____ Exercise materials

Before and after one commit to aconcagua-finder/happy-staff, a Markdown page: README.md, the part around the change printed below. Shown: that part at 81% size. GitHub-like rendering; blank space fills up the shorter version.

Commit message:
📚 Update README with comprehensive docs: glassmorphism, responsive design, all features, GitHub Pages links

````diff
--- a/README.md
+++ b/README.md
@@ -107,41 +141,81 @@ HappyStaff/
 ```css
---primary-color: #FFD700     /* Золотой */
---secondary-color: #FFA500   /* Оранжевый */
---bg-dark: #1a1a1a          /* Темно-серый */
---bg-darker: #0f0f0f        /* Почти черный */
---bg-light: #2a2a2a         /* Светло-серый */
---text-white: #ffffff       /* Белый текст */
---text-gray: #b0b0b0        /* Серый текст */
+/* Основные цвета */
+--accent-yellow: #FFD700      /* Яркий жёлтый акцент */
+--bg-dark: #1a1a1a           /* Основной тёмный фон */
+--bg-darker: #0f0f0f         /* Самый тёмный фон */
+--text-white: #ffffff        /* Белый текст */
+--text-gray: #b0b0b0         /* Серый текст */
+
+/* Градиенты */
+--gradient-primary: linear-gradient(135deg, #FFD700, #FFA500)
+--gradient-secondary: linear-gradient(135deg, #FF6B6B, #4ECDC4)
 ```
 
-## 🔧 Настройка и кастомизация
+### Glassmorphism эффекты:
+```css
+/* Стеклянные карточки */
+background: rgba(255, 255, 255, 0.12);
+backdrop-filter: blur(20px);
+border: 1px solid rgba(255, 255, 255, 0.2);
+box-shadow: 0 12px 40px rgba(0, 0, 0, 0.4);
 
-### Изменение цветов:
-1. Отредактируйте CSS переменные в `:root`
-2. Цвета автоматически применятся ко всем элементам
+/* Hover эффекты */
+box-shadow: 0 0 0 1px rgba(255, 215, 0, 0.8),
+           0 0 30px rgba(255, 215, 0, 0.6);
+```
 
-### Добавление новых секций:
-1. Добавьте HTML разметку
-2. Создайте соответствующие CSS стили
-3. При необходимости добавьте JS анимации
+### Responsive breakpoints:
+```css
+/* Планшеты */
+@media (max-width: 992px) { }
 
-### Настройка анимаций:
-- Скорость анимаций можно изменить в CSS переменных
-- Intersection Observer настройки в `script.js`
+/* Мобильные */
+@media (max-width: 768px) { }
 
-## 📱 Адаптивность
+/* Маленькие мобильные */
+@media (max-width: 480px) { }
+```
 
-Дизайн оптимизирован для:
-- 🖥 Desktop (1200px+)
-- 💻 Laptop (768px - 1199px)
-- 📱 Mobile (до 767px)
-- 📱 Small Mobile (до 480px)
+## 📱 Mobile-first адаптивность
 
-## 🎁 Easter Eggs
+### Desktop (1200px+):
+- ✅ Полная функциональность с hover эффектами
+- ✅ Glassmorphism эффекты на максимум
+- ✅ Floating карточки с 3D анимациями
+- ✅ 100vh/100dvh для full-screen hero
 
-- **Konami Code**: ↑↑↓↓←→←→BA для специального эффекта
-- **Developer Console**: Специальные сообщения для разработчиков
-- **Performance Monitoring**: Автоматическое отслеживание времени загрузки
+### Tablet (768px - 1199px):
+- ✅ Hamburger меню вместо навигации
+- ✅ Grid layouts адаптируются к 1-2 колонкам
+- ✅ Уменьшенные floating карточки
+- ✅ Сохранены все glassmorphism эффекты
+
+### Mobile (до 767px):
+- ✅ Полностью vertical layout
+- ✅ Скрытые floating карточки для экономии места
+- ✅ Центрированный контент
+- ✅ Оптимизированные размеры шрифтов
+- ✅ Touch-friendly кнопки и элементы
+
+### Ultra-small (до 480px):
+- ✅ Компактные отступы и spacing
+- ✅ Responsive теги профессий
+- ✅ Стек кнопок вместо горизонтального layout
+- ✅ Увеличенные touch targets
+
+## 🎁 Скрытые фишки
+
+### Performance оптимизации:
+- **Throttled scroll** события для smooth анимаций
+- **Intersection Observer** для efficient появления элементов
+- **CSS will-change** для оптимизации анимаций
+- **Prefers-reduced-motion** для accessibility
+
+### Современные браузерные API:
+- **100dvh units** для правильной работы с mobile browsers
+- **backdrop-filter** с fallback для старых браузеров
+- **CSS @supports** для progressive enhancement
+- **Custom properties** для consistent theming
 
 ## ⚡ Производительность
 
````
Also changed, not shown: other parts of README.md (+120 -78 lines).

________

**Prompt:** Work out how many lines of the data include the word "text". Then write only that number.

**Solution to the problem:** 4